[Code change snippets]
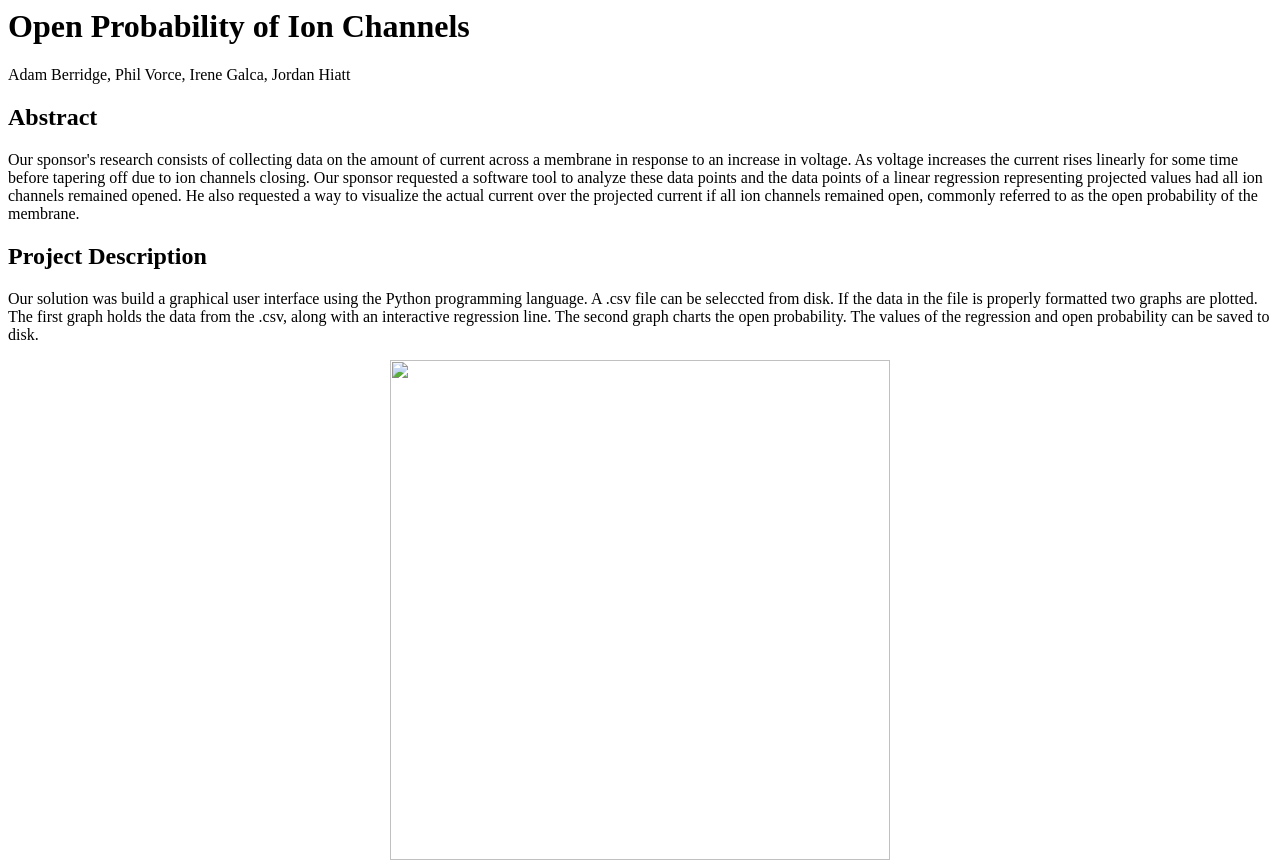
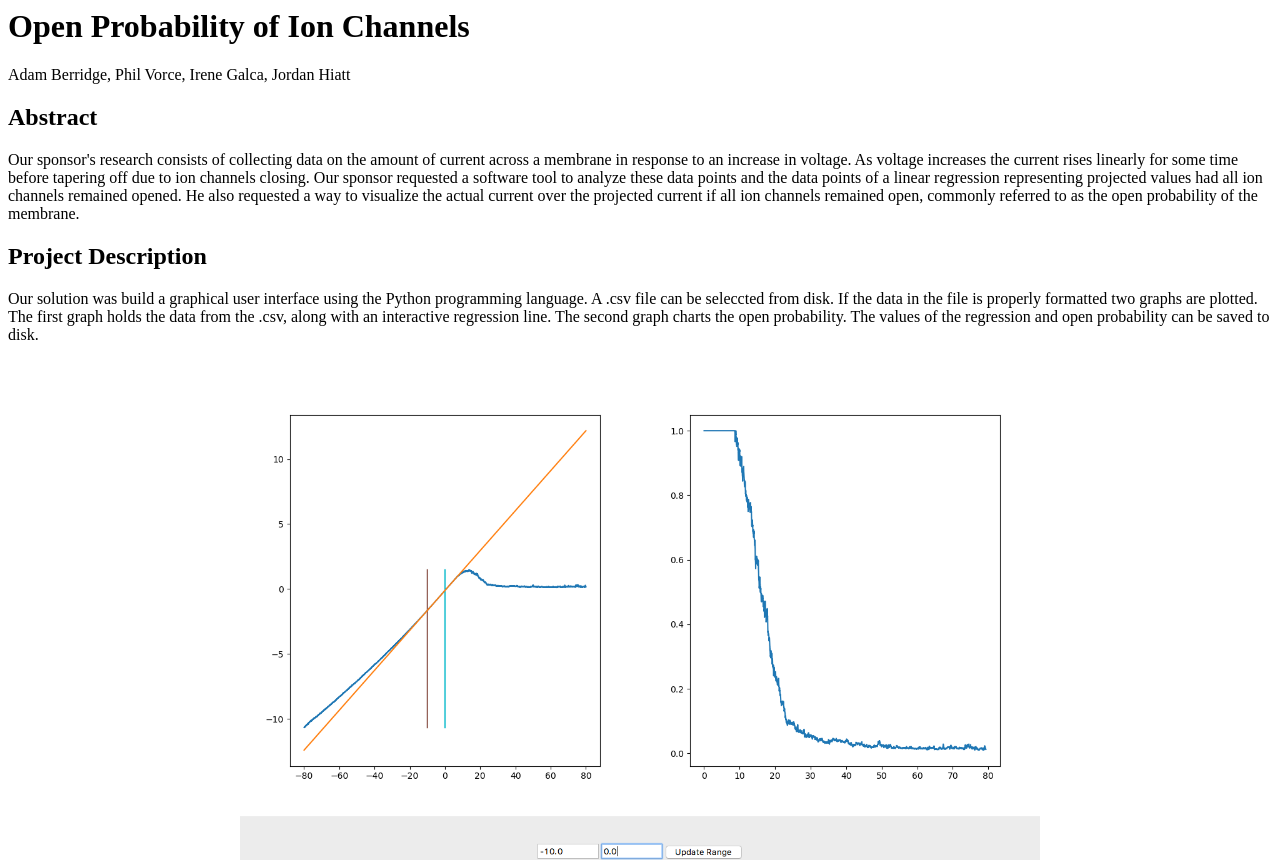
Before and after one commit to cs481-ekh/s21-team-ion, a plain HTML site: page index.html in a window 1280 px wide. Drawn offline with Linux system fonts and the light colour scheme.

Commit message:
Update index.html

```diff
--- a/index.html
+++ b/index.html
@@ -40,4 +40,4 @@
         </p>
       </div>
 
-      <img src="![open_prob](https://user-images.githubusercontent.com/54647602/115256866-d6b76000-a0ec-11eb-85b5-f4786f1cb8ee.png)" style="width:auto; height:500px; display:block; margin-left:auto; margin-right:auto;">
+      <img src="open_prob.png" style="width:auto; height:500px; display:block; margin-left:auto; margin-right:auto;">
```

AIM OF THE TASK: Without changing a word, retype the data above and omit its pictures.

RESULT OF THIS TASK:
Before and after one commit to cs481-ekh/s21-team-ion, a plain HTML site: page index.html in a window 1280 px wide. Drawn offline with Linux system fonts and the light colour scheme.

Commit message:
Update index.html

```diff
--- a/index.html
+++ b/index.html
@@ -40,4 +40,4 @@
         </p>
       </div>
 
-      <img src="![open_prob](https://user-images.githubusercontent.com/54647602/115256866-d6b76000-a0ec-11eb-85b5-f4786f1cb8ee.png)" style="width:auto; height:500px; display:block; margin-left:auto; margin-right:auto;">
+      <img src="open_prob.png" style="width:auto; height:500px; display:block; margin-left:auto; margin-right:auto;">
```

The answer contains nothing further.